« Reply #1304 on: March 20, 2021, 02:58:17 pm »
thanks,
I find "fpdkiccalib.c"

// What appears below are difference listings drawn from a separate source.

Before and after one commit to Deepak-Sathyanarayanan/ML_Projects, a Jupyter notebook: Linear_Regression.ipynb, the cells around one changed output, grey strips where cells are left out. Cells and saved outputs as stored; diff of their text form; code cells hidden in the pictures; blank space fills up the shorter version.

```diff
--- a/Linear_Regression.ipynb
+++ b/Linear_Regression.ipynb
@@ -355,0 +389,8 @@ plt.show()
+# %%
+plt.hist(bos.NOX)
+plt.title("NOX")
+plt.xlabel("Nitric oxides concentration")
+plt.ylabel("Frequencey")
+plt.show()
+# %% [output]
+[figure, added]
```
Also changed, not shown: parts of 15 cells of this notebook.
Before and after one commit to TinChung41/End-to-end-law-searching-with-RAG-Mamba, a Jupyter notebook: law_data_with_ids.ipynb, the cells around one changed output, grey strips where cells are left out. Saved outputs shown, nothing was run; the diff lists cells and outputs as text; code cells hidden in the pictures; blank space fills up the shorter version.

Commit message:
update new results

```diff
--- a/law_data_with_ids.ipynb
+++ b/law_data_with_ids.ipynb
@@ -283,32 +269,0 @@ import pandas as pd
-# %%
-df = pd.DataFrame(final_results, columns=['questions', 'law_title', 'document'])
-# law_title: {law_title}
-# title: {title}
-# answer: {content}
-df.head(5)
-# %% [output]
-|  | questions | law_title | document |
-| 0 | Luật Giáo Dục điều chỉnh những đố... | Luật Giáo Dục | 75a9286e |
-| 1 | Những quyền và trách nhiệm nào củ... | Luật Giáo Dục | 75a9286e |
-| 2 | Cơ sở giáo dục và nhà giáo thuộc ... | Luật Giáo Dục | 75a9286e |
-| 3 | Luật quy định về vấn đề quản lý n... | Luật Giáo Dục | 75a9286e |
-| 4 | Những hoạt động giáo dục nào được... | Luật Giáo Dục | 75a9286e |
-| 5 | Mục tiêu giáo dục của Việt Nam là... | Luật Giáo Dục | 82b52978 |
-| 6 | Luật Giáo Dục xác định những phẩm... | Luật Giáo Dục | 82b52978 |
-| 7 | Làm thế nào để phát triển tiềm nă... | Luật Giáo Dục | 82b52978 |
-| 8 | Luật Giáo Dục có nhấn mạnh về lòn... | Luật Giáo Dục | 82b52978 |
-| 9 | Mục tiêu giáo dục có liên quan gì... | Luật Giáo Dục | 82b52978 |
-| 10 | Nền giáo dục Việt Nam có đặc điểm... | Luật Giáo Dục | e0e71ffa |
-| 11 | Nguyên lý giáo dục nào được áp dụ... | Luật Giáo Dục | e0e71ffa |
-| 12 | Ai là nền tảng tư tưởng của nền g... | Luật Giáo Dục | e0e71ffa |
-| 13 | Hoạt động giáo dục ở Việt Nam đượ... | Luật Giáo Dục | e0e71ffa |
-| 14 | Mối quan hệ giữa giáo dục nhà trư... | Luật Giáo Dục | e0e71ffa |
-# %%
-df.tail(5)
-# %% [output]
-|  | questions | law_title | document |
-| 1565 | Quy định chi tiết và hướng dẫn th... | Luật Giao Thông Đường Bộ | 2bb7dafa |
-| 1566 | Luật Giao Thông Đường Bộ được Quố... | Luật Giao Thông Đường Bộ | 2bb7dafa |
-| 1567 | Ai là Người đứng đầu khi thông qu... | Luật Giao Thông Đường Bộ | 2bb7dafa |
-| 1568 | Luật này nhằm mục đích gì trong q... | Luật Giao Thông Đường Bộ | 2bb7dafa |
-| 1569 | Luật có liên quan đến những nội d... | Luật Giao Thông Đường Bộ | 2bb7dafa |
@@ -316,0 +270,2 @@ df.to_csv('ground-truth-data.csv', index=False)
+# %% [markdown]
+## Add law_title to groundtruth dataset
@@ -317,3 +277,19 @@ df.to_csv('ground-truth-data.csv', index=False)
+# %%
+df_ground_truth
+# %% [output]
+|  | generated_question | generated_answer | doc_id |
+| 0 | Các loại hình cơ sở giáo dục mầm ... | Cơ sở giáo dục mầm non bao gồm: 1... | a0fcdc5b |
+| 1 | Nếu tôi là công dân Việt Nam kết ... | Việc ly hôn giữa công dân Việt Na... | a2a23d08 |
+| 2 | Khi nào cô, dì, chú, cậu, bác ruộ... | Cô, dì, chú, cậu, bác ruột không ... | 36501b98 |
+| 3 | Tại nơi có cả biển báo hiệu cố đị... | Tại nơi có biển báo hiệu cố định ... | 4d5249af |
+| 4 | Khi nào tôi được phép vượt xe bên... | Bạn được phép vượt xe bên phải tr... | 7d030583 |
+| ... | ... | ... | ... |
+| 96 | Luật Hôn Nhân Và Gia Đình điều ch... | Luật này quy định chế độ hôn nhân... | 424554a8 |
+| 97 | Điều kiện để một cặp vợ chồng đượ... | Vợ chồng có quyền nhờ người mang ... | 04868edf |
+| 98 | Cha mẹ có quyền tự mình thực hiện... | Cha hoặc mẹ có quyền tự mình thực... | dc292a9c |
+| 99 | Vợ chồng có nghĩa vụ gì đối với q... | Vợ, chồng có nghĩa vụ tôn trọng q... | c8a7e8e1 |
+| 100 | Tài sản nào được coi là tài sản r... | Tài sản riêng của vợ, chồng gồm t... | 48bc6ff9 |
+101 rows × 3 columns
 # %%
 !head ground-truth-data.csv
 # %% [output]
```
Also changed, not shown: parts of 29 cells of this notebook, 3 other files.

  { .sopc=0x1442, .smsk=0xFFFF, .copc=0x1709, .cocf=CO_AC_NOP},                                //search: AND A, 'B'            /   calib: MOV A, 0x09                /   after-calib: NOP
    { .sopc=0x1447, .smsk=0xFFFF, .copc=0x0091, .cocf=CO_AC_NOP},                                //search: AND A, 'G'            /   calib: MOV IO(0x11), A  (PAC)     /   after-calib: NOP
    { .sopc=0x1400, .smsk=0xFF00, .copc=0x0F8D, .cocf=CO_AC_NOP|CO_VAL_CAL_TYP},                 //search: AND A, *   (CAL_TYP)  /   calib: SET1 IO(0x0D).4  (PADIER.4)/   after-calib: NOP
    { .sopc=0x1400, .smsk=0xFF00, .copc=0x1784, .cocf=CO_AC_NOP|CO_VAL_MVOL_00},                 //search: AND A, *   (MVOL_00)  /   calib: MOV A, 0x84                /   after-calib: NOP
    { .sopc=0x1400, .smsk=0xFF00, .copc=0x0080, .cocf=CO_BC_SETREG1|CO_AC_NOP|CO_VAL_MVOL_08},   //search: AND A, *   (MVOL_08)  /   calib: MOV IO(0x00), A  (SETREG1) /   after-calib: NOP
    { .sopc=0x1400, .smsk=0xFF00, .copc=0x17A3, .cocf=CO_AC_NOP|CO_VAL_CAL_REG0},                //search: AND A, *   (CALREG0)  /   calib: MOV A, 0xA3                /   after-calib: NOP
    { .sopc=0x1400, .smsk=0xFF00, .copc=0x0080, .cocf=CO_BC_SETREG2|CO_AC_NOP|CO_VAL_CAL_REG1},  //search: AND A, *   (CALREG1)  /   calib: MOV IO(0x1E), A  (SETREG2) /   after-calib: NOP
    { .sopc=0x1400, .smsk=0xFF00, .copc=0x17FF, .cocf=CO_AC_SETIMM|CO_VAL_CAL_REG2},             //search: AND A, *   (CALREG2)  /   calib: MOV A, 0xFF                /   after-calib: MOV A, <val>
    { .sopc=0x1400, .smsk=0xFFFF, .copc=0x0F70, .cocf=CO_AC_NOP},                                //search: AND A, 0              /   calib: SET1 IO(0x10).3  (PA.3)    /   after-calib: NOP
    { .sopc=0x1400, .smsk=0xFFFF, .copc=0x0080, .cocf=CO_BC_SETREG0},                            //search: AND A, 0              /   calib: MOV IO(0x00), A  (SETREG0) /   after-calib: stay
    { .sopc=0x1400, .smsk=0xFFFF, .copc=0x0C90, .cocf=CO_AC_NOP},                                //search: AND A, 0              /   calib: T0SN IO(0x10).4  (PA.4)    /   after-calib: NOP
    { .sopc=0x1400, .smsk=0xFFFF, .copc=0x1001, .cocf=CO_AC_NOP},                                //search: AND A, 0              /   calib: ADD A, 0x01                /   after-calib: NOP
    { .sopc=0x1400, .smsk=0xFFFF, .copc=0x0E70, .cocf=CO_AC_NOP},                                //search: AND A, 0              /   calib: SET0 IO(0x10).3  (PA.3)    /   after-calib: NOP
    { .sopc=0x1400, .smsk=0xFFFF, .copc=0x1808, .cocf=CO_BC_FIXUP|CO_AC_NOP},                    //search: AND A, 0              /   calib: GOTO 0x008       <FIXUP>   /   after-calib: NOP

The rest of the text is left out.